The company is legally responsible for the actions of their employees, so if harm is done by an employee to a third party, the company is forced into paying restitution to them for harm caused based on the fact that the intoxicated employee acts as a representative of the company (Gilliom, 37). If the company is in fact going to be held responsible for the actions of an employee, while at the same time being responsible for any harm to coworkers or customers, then that company should have equal rights to do whatever they can in order to prevent it from happening in the first place. This allows companies to take steps in ensuring that their employees are going to be sober, therefore it is less likely that they will be involved in actions in which the company would be held fiscally responsible.
What does this all mean in regards to seeking employment in the area? Much of the support for drug testing has come from Fortune 500 companies and other large corporations which could have to pay a large sum of money in the event of an accident. A recent survey showed that 80% of Fortune 500 companies tested for drugs, and out of the other twenty percent, more than two-thirds had begun taking steps in drug screening (Gray & Brown, 15). Now there aren’t a lot of Fortune 500 companies around here, but there are a few large businesses. In researching this subject, I decided to pick up job applications at a dozen businesses.
While examining these, I was quite surprised at the number that asked if the applicant would be willing to submit to a drug test. All of the major companies around, Walmart, Kmart, McDonald’s, Burger King, Wendy’s and Taco Bell all included the question. Even all of the companies which were substantially smaller, but franchises nonetheless, included this. Giant Eagle, Bilo Foods, Country Fair, and Sheetz all asked for consent to a drug screening. The only two businesses that did not ask of this on the application were both locally owned, single businesses. Now it’s not certain that each of these businesses regularly makes their applicants take drug tests, in fact as a former employee of Giant Eagle, I can say that I was not tested for drugs at any time prior to, or during, my employment there. But based on this research, it is easy to see that the idea of drug testing has become more and more mainstream, and whether or not a company actually decides to use it, it will remain an option.

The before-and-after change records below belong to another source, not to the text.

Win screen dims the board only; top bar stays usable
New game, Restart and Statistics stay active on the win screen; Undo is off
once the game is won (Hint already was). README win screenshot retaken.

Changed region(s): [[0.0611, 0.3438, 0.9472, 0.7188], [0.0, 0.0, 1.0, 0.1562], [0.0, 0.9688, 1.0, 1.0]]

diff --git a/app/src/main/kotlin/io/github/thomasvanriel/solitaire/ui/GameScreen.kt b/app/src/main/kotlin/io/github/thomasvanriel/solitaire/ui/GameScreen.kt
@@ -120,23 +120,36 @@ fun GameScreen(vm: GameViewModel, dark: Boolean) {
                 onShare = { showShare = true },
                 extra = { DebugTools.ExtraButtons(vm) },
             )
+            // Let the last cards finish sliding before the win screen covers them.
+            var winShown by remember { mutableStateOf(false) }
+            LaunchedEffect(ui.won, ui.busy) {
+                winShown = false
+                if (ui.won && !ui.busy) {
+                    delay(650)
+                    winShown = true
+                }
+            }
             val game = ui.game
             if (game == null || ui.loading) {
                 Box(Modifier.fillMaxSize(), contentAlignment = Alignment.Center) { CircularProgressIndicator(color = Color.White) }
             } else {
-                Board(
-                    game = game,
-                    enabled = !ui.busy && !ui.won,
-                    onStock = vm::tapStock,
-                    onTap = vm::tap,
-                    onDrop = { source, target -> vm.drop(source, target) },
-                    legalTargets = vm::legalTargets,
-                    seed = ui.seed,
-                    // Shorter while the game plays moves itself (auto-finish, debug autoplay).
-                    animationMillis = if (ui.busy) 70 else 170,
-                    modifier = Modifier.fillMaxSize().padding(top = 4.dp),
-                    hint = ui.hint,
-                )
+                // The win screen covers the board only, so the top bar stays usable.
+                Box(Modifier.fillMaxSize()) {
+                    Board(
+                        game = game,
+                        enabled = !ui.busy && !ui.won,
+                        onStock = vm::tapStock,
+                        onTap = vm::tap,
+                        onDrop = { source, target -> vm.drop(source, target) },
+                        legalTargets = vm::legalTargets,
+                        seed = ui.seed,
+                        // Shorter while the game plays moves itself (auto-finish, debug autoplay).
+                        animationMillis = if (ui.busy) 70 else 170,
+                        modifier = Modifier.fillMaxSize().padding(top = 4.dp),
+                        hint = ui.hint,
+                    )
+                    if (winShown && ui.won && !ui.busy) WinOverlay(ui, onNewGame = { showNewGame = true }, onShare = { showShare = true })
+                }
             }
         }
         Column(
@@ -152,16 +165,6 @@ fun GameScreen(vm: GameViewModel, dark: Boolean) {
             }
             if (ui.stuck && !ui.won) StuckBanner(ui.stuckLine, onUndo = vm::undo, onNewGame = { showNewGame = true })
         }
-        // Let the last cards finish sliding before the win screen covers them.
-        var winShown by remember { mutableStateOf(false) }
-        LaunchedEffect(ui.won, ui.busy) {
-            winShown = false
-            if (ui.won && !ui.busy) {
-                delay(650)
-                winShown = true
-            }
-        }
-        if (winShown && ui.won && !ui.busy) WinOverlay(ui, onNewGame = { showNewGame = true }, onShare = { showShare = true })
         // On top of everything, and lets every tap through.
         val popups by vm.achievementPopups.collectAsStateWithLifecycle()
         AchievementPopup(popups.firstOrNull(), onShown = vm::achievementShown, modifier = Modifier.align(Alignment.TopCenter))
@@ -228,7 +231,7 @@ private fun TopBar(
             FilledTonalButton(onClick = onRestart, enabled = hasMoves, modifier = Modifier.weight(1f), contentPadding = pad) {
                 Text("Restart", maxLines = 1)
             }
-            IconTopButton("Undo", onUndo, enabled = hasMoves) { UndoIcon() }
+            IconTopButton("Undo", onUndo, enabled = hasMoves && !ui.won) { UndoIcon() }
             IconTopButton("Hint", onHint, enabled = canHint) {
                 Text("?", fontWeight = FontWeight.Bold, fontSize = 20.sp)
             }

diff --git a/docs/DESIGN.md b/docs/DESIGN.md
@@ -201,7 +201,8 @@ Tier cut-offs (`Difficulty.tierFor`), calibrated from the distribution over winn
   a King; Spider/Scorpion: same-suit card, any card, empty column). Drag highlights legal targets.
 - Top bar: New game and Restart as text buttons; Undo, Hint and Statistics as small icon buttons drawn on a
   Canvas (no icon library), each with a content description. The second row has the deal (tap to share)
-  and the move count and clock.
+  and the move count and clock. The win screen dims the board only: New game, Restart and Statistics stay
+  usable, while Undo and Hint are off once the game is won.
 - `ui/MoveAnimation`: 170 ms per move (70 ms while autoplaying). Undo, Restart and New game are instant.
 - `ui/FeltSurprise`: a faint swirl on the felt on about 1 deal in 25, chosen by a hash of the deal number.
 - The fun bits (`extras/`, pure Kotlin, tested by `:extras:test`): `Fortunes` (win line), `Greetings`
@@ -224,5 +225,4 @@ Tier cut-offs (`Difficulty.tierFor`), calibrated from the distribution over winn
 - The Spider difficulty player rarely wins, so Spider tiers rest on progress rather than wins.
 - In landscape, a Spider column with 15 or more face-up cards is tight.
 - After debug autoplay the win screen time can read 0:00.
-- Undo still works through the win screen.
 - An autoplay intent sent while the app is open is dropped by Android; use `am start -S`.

Barbara Ehrenreich sees drug testing as a minor obstacle in becoming employed, and argues that it shouldn’t be used, but she does not make her claim on the ethics behind the test. Her disapproval comes from a questioning of the notion that drug use decreases total productivity among workers citing an ACLU report that supports this idea. Had she argued against drug screening on the basis of the illegality of the issue and fought to protect her unalienable rights given to her by the Constitution, she may have been able to persuade the reader into believing that drug tests shouldn’t be used. Instead, her presumptuous attitude toward the tests makes it seem as though she only feels it is a nuisance that makes her spend $30 that she shouldn’t have to. But then again, if she really were to put herself in a position close to the poverty line she would not have the luxury of spending that money in the first place. She would have to either quit doing drugs, or find a job that wouldn’t make her prove she wasn’t doing them.